* YOUR OBJECTIVE *
For the records that follow, give the number of lines containing the word "except", with no added text.

* DATA EXTRACT *
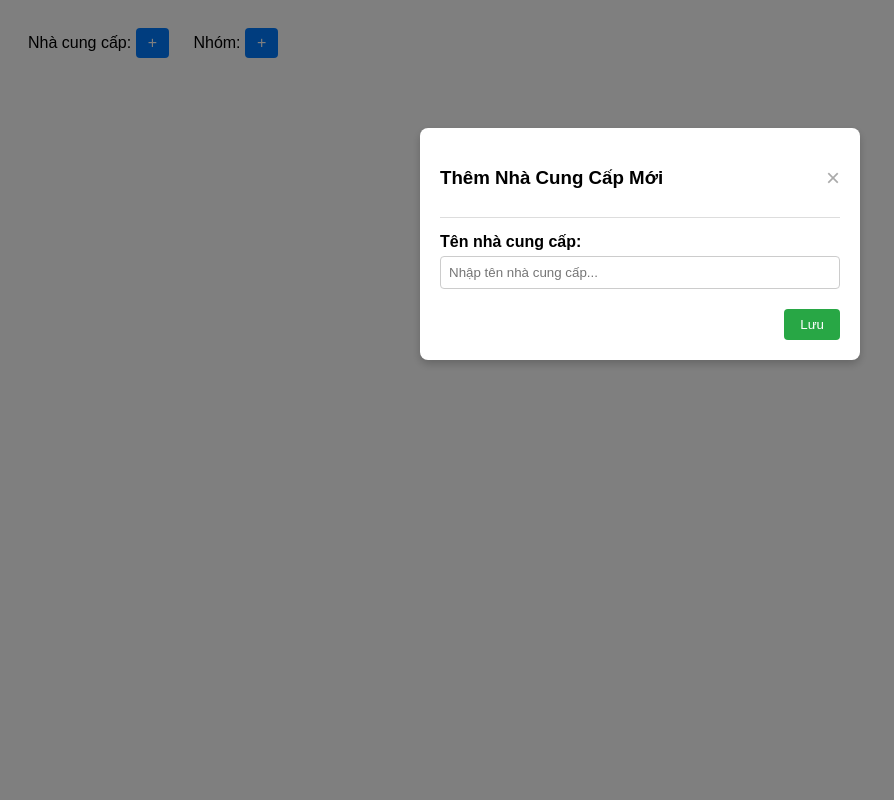
After one commit to nguyenngochao3003/my-flask-blog, a Flask app: template templates/form_add_sup_and_prod_group.html in a window 1280 px wide, after a click that opens the changed part. The commit adds this page. Shown: the whole page, without its empty margins (0-894 px from the left). Run offline with Flask 3, Linux system fonts and the light colour scheme; the template is opened without the code that fills it, so the values that code supplies are empty.

Commit message:
thêm form add_suplier, add_category.html vào product.html khi người dùng bấm vào nút thêm nhóm hay thêm nhà cung cấp

```diff
--- a/app.py
+++ b/app.py
@@ -121,64 +121,68 @@ def logout():
 # 2. ROUTE PRODUCT (Khởi tạo Auth với JWT Token)
 @app.route('/product')
 def product():
-  user_access_token = session.get('access_token')
+    user_access_token = session.get('access_token')
 
-  if not user_access_token:
-    flash('Bạn cần đăng nhập để truy cập!')
-    return redirect(url_for('test_login'))
+    if not user_access_token:
+        flash('Bạn cần đăng nhập để truy cập!')
+        return redirect(url_for('test_login'))
 
-  try:
-    # Truyền trực tiếp Token lấy từ Session vào hàm get_user()
-    user_response = supabase.auth.get_user(user_access_token)
+    # 2. Tạo client Supabase đóng vai trò chính user đó
+    user_supabase = create_client(
+        url,
+        key,
+        options=ClientOptions(
+            headers={"Authorization": f"Bearer {user_access_token}"}
+        )
+    )
 
-    if not user_response or not user_response.user:
-      print('Token không hợp lệ hoặc hết hạn!')
-      session.clear()
-      flash('Phiên đăng nhập hết hạn!')
-      return redirect(url_for('test_login'))
+    try:
+        # Truyền trực tiếp Token lấy từ Session vào hàm get_user()
+        user_response = user_supabase.auth.get_user(user_access_token)
 
-    current_user_id = user_response.user.id
+        if not user_response or not user_response.user:
+            print('Token không hợp lệ hoặc hết hạn!')
+            session.clear()
+            flash('Phiên đăng nhập hết hạn!')
+            return redirect(url_for('test_login'))
 
-    # Lấy Profile
-    profile_res = (
-        supabase.table('profiles')
-        .select('*')
-        .eq('id', current_user_id)
-        .execute()
-    )
-    profile = profile_res.data[0] if profile_res.data else None
-    print('#1. kết quả truy vấn dữ liệu trước khi hiển thị')
-    print('profile', profile)
+        current_user_id = user_response.user.id
 
-    # Lấy Product
-    product_res = supabase.table('view_product_details').select('*').execute()
-    product_data = product_res.data if product_res.data else []
-    print('product_data', product_data)
+        # 1. Lấy Profile của chính user đó qua JWT Token
+        profile_res = user_supabase.table('profiles').select('*').execute()
+        profile = profile_res.data[0] if profile_res.data else None
+        print('#1. kết quả truy vấn dữ liệu trước khi hiển thị')
+        print('profile', profile)
 
-    # lấy group product
-    prod_group_res = supabase.table('prod_group').select('*').execute()
-    prod_group_data = prod_group_res.data if prod_group_res.data else []
-    print('prod_group_data', prod_group_data)
+        # Lấy Product
+        product_res = user_supabase.table('view_product_details').select('*').execute()
+        product_data = product_res.data if product_res.data else []
+        print('product_data', product_data)
 
-    # lấy nhà cung cấp
-    suplier_res = supabase.table('suplier').select('*').execute()
-    suplier_data = suplier_res.data if suplier_res.data else []
-    print('suplier_data', suplier_data)
+        # lấy group product
+        prod_group_res = user_supabase.table('prod_group').select('*').execute()
+        prod_group_data = prod_group_res.data if prod_group_res.data else []
+        print('prod_group_data', prod_group_data)
 
-    context = {
-        'profile': profile,
-        'product_data': product_data,
-        'prod_group_data': prod_group_data,
-        'suplier_data': suplier_data,
-    }
+        # lấy nhà cung cấp
+        suplier_res = user_supabase.table('suplier').select('*').execute()
+        suplier_data = suplier_res.data if suplier_res.data else []
+        print('suplier_data', suplier_data)
 
-    return render_template('product.html', **context)
+        context = {
+            'profile': profile,
+            'product_data': product_data,
+            'prod_group_data': prod_group_data,
+            'suplier_data': suplier_data,
+        }
 
-  except Exception as e:
-    print('Lỗi tại /product:', e)
-    session.clear()
-    flash('Có lỗi xảy ra khi tải dữ liệu trang sản phẩm!')
-    return redirect(url_for('test_login'))
+        return render_template('product.html', **context)
+
+    except Exception as e:
+        print('Lỗi tại /product:', e)
+        session.clear()
+        flash('Có lỗi xảy ra khi tải dữ liệu trang sản phẩm!')
+        return redirect(url_for('test_login'))
 
 @app.route('/add', methods=['GET', 'POST'])
 def add_post():
--- /dev/null
+++ b/templates/form_add_sup_and_prod_group.html
@@ -0,0 +1,164 @@
+<!DOCTYPE html>
+<html lang="vi">
+<head>
+  <meta charset="UTF-8">
+  <title>Quản lý Nhà cung cấp & Nhóm</title>
+  <style>
+    /* CSS Cơ bản */
+    body {
+      font-family: Arial, sans-serif;
+      padding: 20px;
+    }
+
+    .btn-add {
+      background-color: #007bff;
+      color: white;
+      border: none;
+      padding: 6px 12px;
+      font-size: 16px;
+      cursor: pointer;
+      border-radius: 4px;
+    }
+
+    /* Lớp Modal phủ toàn màn hình (Ẩn mặc định) */
+    .modal {
+      display: none; /* Mặc định ẩn */
+      position: fixed;
+      z-index: 1000;
+      left: 0;
+      top: 0;
+      width: 100%;
+      height: 100%;
+      background-color: rgba(0, 0, 0, 0.5); /* Nền tối */
+    }
+
+    /* Hộp thoại chứa Form */
+    .modal-content {
+      background-color: #fff;
+      margin: 10% auto;
+      padding: 20px;
+      border-radius: 8px;
+      width: 400px;
+      box-shadow: 0 4px 8px rgba(0,0,0,0.2);
+    }
+
+    .modal-header {
+      display: flex;
+      justify-content: space-between;
+      align-items: center;
+      border-bottom: 1px solid #ddd;
+      padding-bottom: 10px;
+    }
+
+    .close-btn {
+      font-size: 24px;
+      cursor: pointer;
+      color: #aaa;
+    }
+
+    .close-btn:hover {
+      color: #000;
+    }
+
+    .form-group {
+      margin-top: 15px;
+    }
+
+    .form-group label {
+      display: block;
+      margin-bottom: 5px;
+      font-weight: bold;
+    }
+
+    .form-group input {
+      width: 100%;
+      padding: 8px;
+      box-sizing: border-box;
+      border: 1px solid #ccc;
+      border-radius: 4px;
+    }
+
+    .form-actions {
+      margin-top: 20px;
+      text-align: right;
+    }
+
+    .btn-save {
+      background-color: #28a745;
+      color: white;
+      border: none;
+      padding: 8px 16px;
+      border-radius: 4px;
+      cursor: pointer;
+    }
+  </style>
+</head>
+<body>
+
+  <!-- Nút mở Modal -->
+  <div>
+    <label>Nhà cung cấp:</label>
+    <button class="btn-add" onclick="openModal('modal-ncc')">+</button>
+
+    <label style="margin-left: 20px;">Nhóm:</label>
+    <button class="btn-add" onclick="openModal('modal-nhom')">+</button>
+  </div>
+
+  <!-- Modal Thêm Nhà Cung Cấp -->
+  <div id="modal-ncc" class="modal">
+    <div class="modal-content">
+      <div class="modal-header">
+        <h3>Thêm Nhà Cung Cấp Mới</h3>
+        <span class="close-btn" onclick="closeModal('modal-ncc')">&times;</span>
+      </div>
+      <form>
+        <div class="form-group">
+          <label for="ten-ncc">Tên nhà cung cấp:</label>
+          <input type="text" id="ten-ncc" placeholder="Nhập tên nhà cung cấp...">
+        </div>
+        <div class="form-actions">
+          <button type="button" class="btn-save" onclick="closeModal('modal-ncc')">Lưu</button>
+        </div>
+      </form>
+    </div>
+  </div>
+
+  <!-- Modal Thêm Nhóm Mới -->
+  <div id="modal-nhom" class="modal">
+    <div class="modal-content">
+      <div class="modal-header">
+        <h3>Thêm Nhóm Sản Phẩm Mới</h3>
+        <span class="close-btn" onclick="closeModal('modal-nhom')">&times;</span>
+      </div>
+      <form>
+        <div class="form-group">
+          <label for="ten-nhom">Tên nhóm:</label>
+          <input type="text" id="ten-nhom" placeholder="Nhập tên nhóm...">
+        </div>
+        <div class="form-actions">
+          <button type="button" class="btn-save" onclick="closeModal('modal-nhom')">Lưu</button>
+        </div>
+      </form>
+    </div>
+  </div>
+
+  <!-- JavaScript điều khiển display: block / display: none -->
+  <script>
+    function openModal(id) {
+      document.getElementById(id).style.display = 'block';
+    }
+
+    function closeModal(id) {
+      document.getElementById(id).style.display = 'none';
+    }
+
+    // Đóng modal khi bấm ra ngoài vùng nội dung modal
+    window.onclick = function(event) {
+      if (event.target.classList.contains('modal')) {
+        event.target.style.display = 'none';
+      }
+    }
+  </script>
+
+</body>
+</html>
```
Also changed, not shown: static/css/modal.css (added, +87 -0 lines), templates/modal_add_category.html (added, +17 -0 lines), templates/modal_add_supplier.html (added, +17 -0 lines), templates/product.html (+22 -5 lines).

* OUTPUT FOR THIS EXERCISE *
2